Location
Red Lake, Ontario
The video of the alcohol stoves has got me thinking about fuel choices.

I use Naptha, it's been good to me and is easily available and cheap enough. $16/can will more than last me a year.

Propane/Butane canisters are a bit of problem because you can start a trip with a part used canister and then got to carry it with the whole way. Also they are not recyclable, around these parts anyways, and I know are banned in Provincial Parks (or maybe it's just the disposal of them that is).
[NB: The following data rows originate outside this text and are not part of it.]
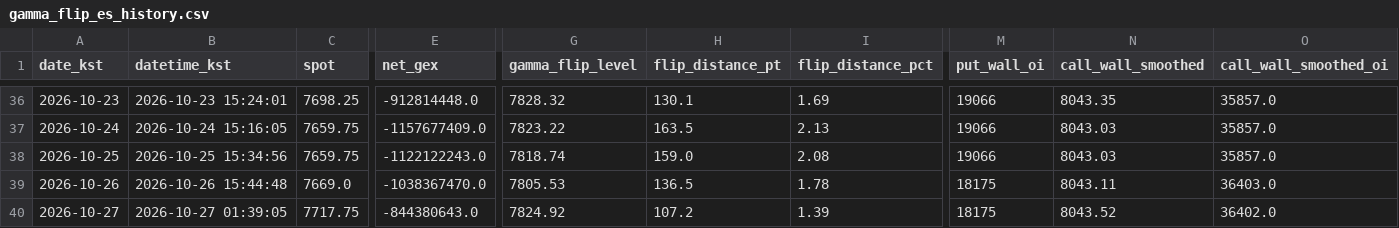
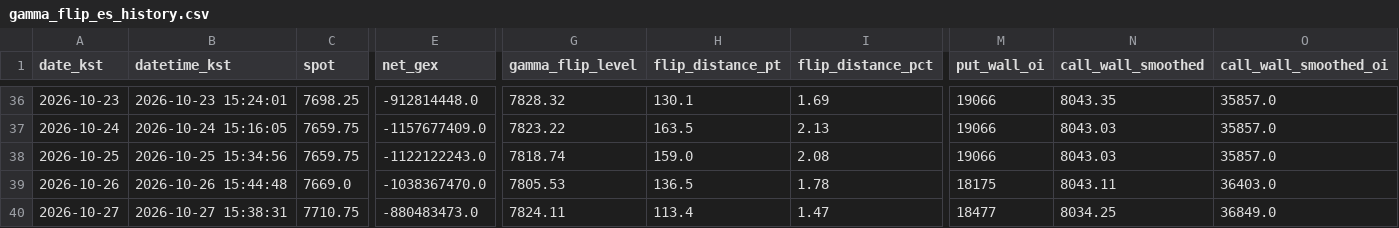
Before and after one commit to hk4jung/gamma-flip-capture, a CSV file: gamma_flip_es_history.csv, drawn as a sheet; only a part is shown, gaps mark what is left out; the diff covers the shown part only; the diff names each change by its address in the sheet, - before the commit and + after, or states it on an @@ line.

```diff
--- a/gamma_flip_es_history.csv
+++ b/gamma_flip_es_history.csv
-B40 (datetime_kst): 2026-10-27 01:39:05
+B40 (datetime_kst): 2026-10-27 15:38:31
-C40 (spot): 7717.75
+C40 (spot): 7710.75
-E40 (net_gex): -844380643.0
+E40 (net_gex): -880483473.0
-G40 (gamma_flip_level): 7824.92
+G40 (gamma_flip_level): 7824.11
-H40 (flip_distance_pt): 107.2
+H40 (flip_distance_pt): 113.4
-I40 (flip_distance_pct): 1.39
+I40 (flip_distance_pct): 1.47
-M40 (put_wall_oi): 18175
+M40 (put_wall_oi): 18477
-N40 (call_wall_smoothed): 8043.52
+N40 (call_wall_smoothed): 8034.25
-O40 (call_wall_smoothed_oi): 36402.0
+O40 (call_wall_smoothed_oi): 36849.0
```
Also changed, not shown: 2 edited cells elsewhere in this file, archive/barchart_options_capture_2026-10-27.csv, barchart_options_capture.csv, 2 other files.
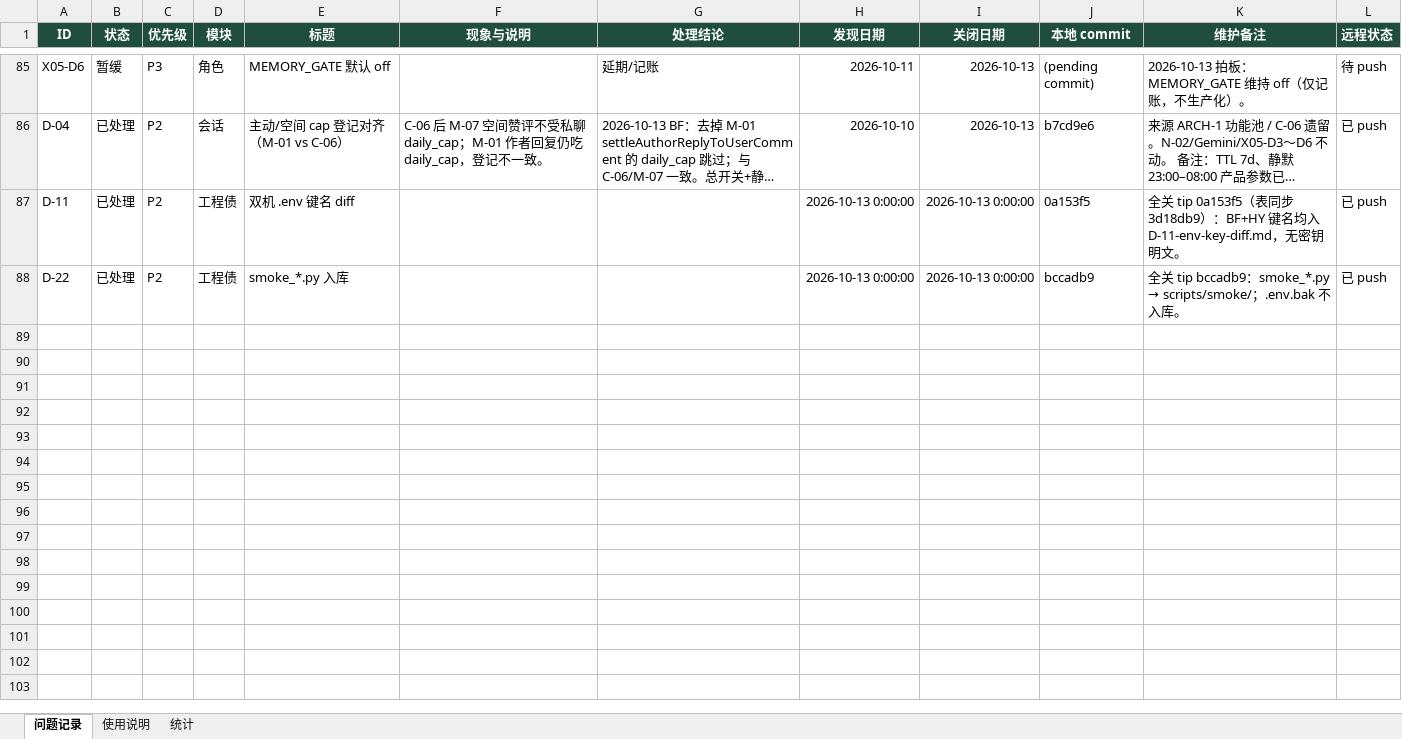
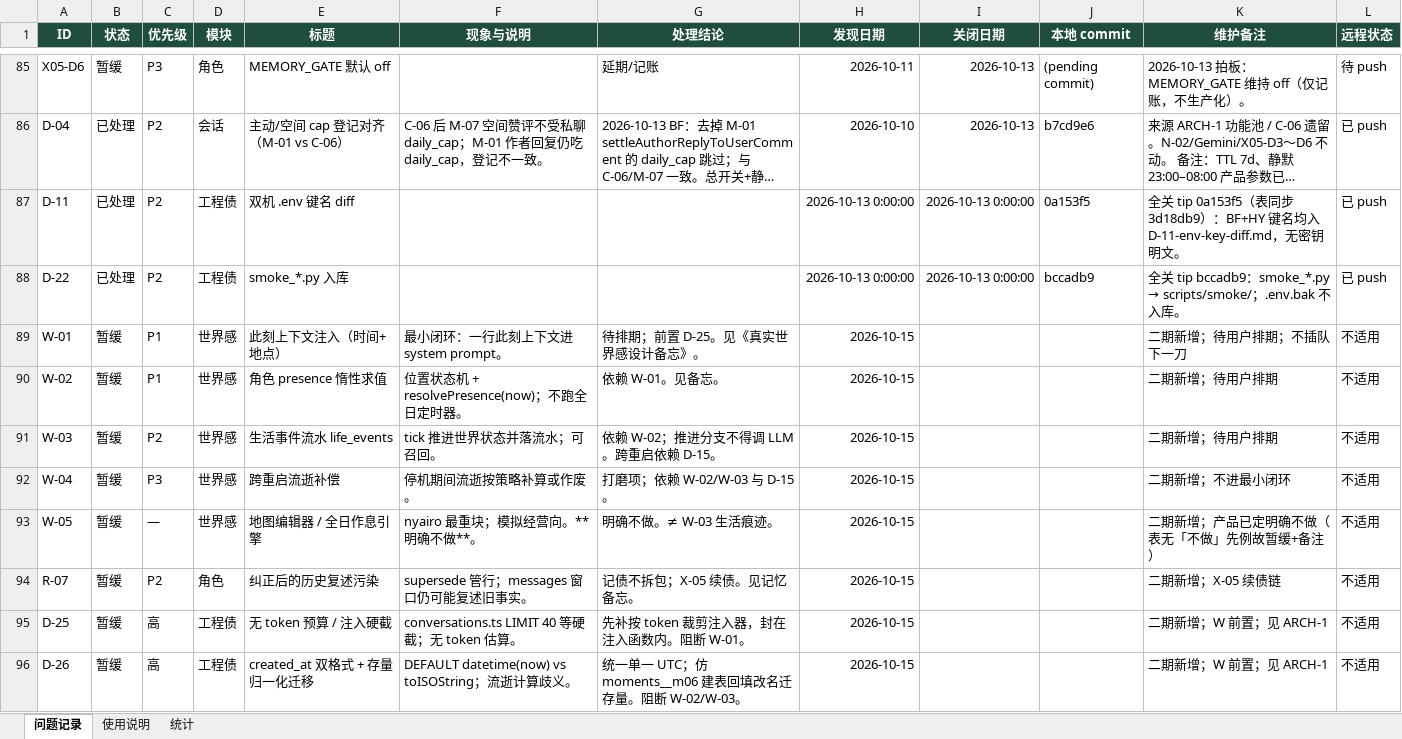
Before and after one commit to 2020638630/agent-chat, an Excel workbook: docs/product/AgentChat-问题记录.xlsx, sheet 问题记录, drawn as a sheet; only a part is shown, gaps mark what is left out; long unchanged cells end in …; values as stored, in another font and other column widths than the file's, no borders; conditional formats not drawn; the diff names each change by its address in the sheet, - before the commit and + after, or states it on an @@ line.

Commit message:
docs(product): introduce W-series (world presence) design memo and re-scope proactive boundaries

```diff
--- a/docs/product/AgentChat-问题记录.xlsx (sheet 问题记录)
+++ b/docs/product/AgentChat-问题记录.xlsx (sheet 问题记录)
+row 89: W-01 | 暂缓 | P1 | 世界感 | 此刻上下文注入（时间+地点） | 最小闭环：一行此刻上下文进 system prompt。 | 待排期；前置 D-25。见《真实世界感设计备忘》。 | 2026-10-15 |  |  | 二期新增；待用户排期；不插队下一刀 | 不适用
+row 90: W-02 | 暂缓 | P1 | 世界感 | 角色 presence 惰性求值 | 位置状态机 + resolvePresence(now)；不跑全日定时器。 | 依赖 W-01。见备忘。 | 2026-10-15 |  |  | 二期新增；待用户排期 | 不适用
+row 91: W-03 | 暂缓 | P2 | 世界感 | 生活事件流水 life_events | tick 推进世界状态并落流水；可召回。 | 依赖 W-02；推进分支不得调 LLM。跨重启依赖 D-15。 | 2026-10-15 |  |  | 二期新增；待用户排期 | 不适用
+row 92: W-04 | 暂缓 | P3 | 世界感 | 跨重启流逝补偿 | 停机期间流逝按策略补算或作废。 | 打磨项；依赖 W-02/W-03 与 D-15。 | 2026-10-15 |  |  | 二期新增；不进最小闭环 | 不适用
+row 93: W-05 | 暂缓 | — | 世界感 | 地图编辑器 / 全日作息引擎 | nyairo 最重块；模拟经营向。**明确不做**。 | 明确不做。≠ W-03 生活痕迹。 | 2026-10-15 |  |  | 二期新增；产品已定明确不做（表无「不做」先例故暂缓+备注） | 不适用
+row 94: R-07 | 暂缓 | P2 | 角色 | 纠正后的历史复述污染 | supersede 管行；messages 窗口仍可能复述旧事实。 | 记债不拆包；X-05 续债。见记忆备忘。 | 2026-10-15 |  |  | 二期新增；X-05 续债链 | 不适用
+row 95: D-25 | 暂缓 | 高 | 工程债 | 无 token 预算 / 注入硬截 | conversations.ts LIMIT 40 等硬截；无 token 估算。 | 先补按 token 裁剪注入器，封在注入函数内。阻断 W-01。 | 2026-10-15 |  |  | 二期新增；W 前置；见 ARCH-1 | 不适用
+row 96: D-26 | 暂缓 | 高 | 工程债 | created_at 双格式 + 存量归一化迁移 | DEFAULT datetime(now) vs toISOString；流逝计算歧义。 | 统一单一 UTC；仿 moments__m06 建表回填改名迁存量。阻断 W-02/W-03。 | 2026-10-15 |  |  | 二期新增；W 前置；见 ARCH-1 | 不适用
```
Also changed, not shown: 6 other files.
What are others experiences with different fuels sources, drawbacks, advantages and so on.
 
Joined
Feb 1, 2013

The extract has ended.